**Goal of the exercise:** Where a line holds the word "background", copy that line from the data below.
_ _ _
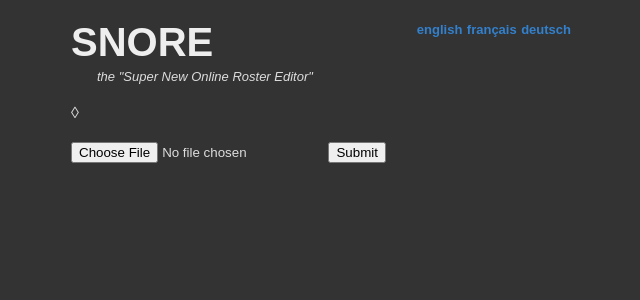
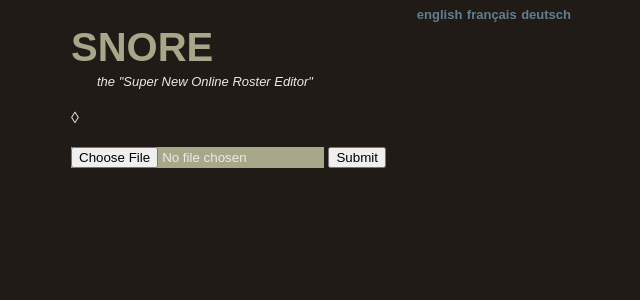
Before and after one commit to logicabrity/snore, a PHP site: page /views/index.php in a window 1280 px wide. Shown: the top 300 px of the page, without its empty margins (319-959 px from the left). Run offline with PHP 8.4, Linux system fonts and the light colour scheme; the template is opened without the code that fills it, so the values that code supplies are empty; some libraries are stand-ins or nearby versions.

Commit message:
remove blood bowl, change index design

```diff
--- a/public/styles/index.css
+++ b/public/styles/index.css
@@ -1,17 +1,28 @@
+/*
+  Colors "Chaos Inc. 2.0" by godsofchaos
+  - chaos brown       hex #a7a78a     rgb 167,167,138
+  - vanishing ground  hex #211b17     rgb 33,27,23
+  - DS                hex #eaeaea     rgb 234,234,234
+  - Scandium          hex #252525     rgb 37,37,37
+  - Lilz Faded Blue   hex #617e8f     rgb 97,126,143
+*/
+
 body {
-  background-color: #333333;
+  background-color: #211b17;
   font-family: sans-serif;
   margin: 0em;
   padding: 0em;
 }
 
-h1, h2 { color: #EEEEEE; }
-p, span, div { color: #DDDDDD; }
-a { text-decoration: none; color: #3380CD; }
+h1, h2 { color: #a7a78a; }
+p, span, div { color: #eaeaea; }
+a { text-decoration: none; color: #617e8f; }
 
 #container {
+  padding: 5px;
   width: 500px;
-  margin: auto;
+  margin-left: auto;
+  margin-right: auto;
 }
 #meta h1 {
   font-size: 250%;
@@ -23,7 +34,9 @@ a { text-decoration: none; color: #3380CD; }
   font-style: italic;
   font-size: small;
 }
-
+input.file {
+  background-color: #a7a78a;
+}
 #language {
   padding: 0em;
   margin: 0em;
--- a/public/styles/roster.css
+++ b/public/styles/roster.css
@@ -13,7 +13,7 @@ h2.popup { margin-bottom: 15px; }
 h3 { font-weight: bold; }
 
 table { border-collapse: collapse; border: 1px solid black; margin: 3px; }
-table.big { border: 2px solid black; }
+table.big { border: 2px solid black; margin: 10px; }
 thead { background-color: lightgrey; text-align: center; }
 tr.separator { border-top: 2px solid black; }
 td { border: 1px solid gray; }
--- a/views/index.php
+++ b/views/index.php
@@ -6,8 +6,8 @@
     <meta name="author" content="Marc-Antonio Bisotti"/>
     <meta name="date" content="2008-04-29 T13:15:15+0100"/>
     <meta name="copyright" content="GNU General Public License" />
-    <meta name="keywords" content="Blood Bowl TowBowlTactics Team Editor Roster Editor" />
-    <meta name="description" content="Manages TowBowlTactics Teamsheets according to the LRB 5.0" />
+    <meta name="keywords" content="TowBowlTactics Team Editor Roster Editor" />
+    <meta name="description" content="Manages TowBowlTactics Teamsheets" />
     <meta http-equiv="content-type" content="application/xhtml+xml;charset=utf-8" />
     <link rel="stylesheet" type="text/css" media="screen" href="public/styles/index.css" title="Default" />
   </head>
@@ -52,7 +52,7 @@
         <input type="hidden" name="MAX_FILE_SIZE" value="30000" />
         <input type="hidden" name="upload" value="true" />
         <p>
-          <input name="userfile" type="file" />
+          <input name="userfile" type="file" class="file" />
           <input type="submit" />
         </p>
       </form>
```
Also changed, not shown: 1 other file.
_ _ _
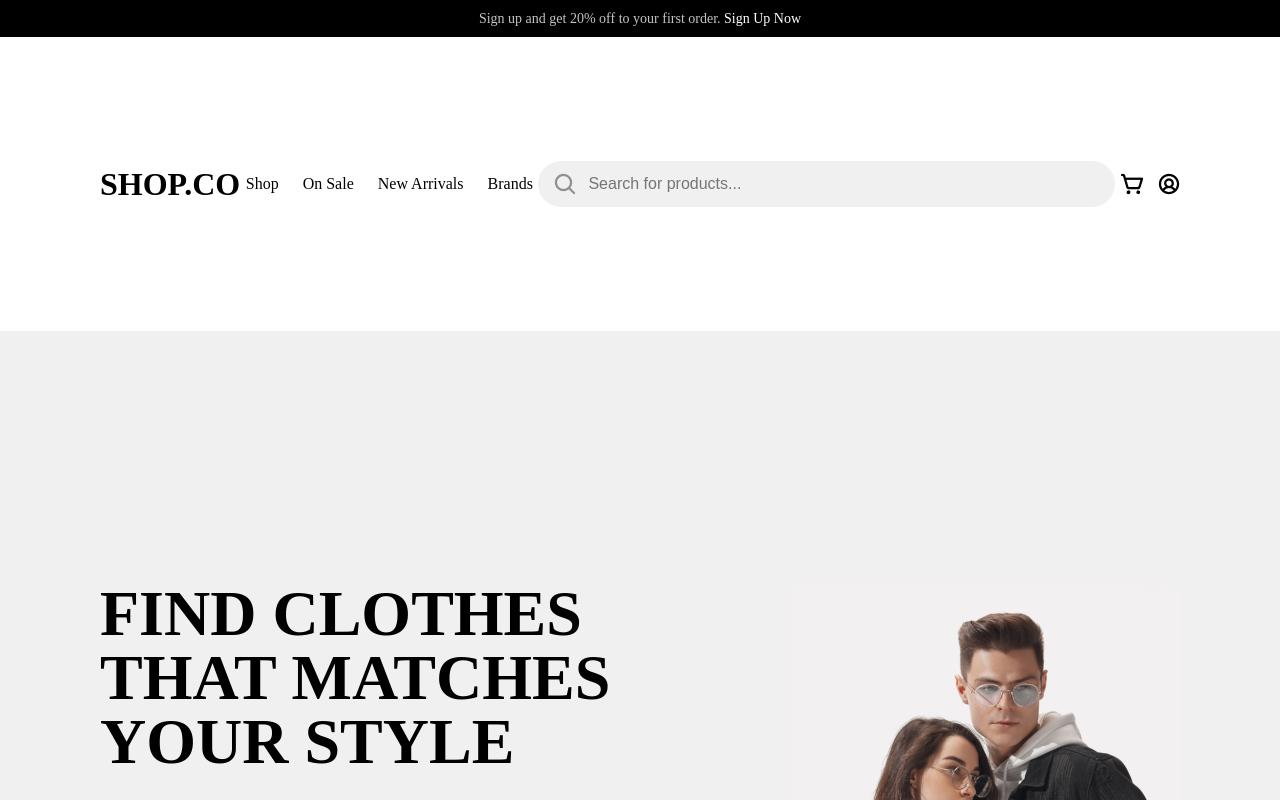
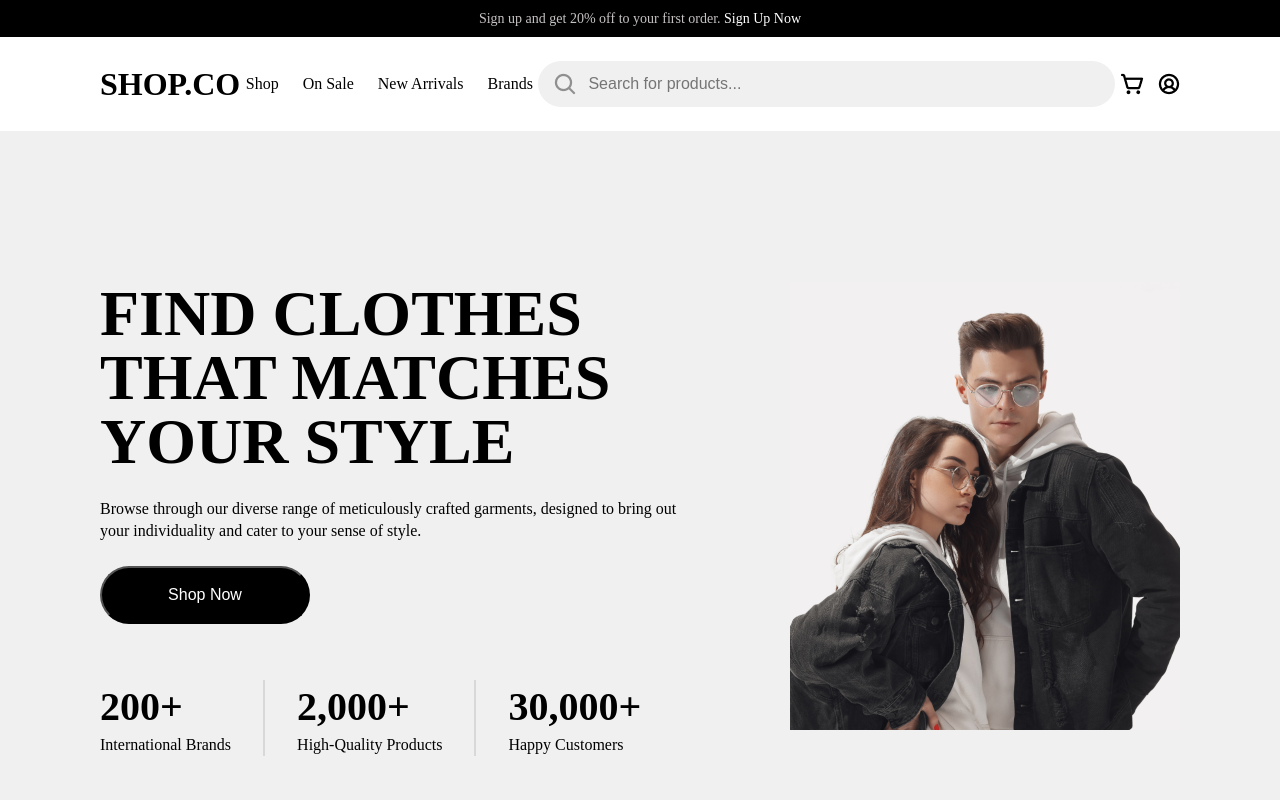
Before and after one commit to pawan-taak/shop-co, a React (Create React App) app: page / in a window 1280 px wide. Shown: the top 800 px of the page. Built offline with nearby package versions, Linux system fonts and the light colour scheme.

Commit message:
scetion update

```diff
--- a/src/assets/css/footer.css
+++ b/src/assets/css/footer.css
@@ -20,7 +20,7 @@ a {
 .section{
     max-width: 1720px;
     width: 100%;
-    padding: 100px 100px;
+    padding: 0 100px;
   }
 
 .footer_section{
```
_ _ _
**Finished exercise:**
-  background-color: #333333;
+  background-color: #211b17;
+  background-color: #a7a78a;
 thead { background-color: lightgrey; text-align: center; }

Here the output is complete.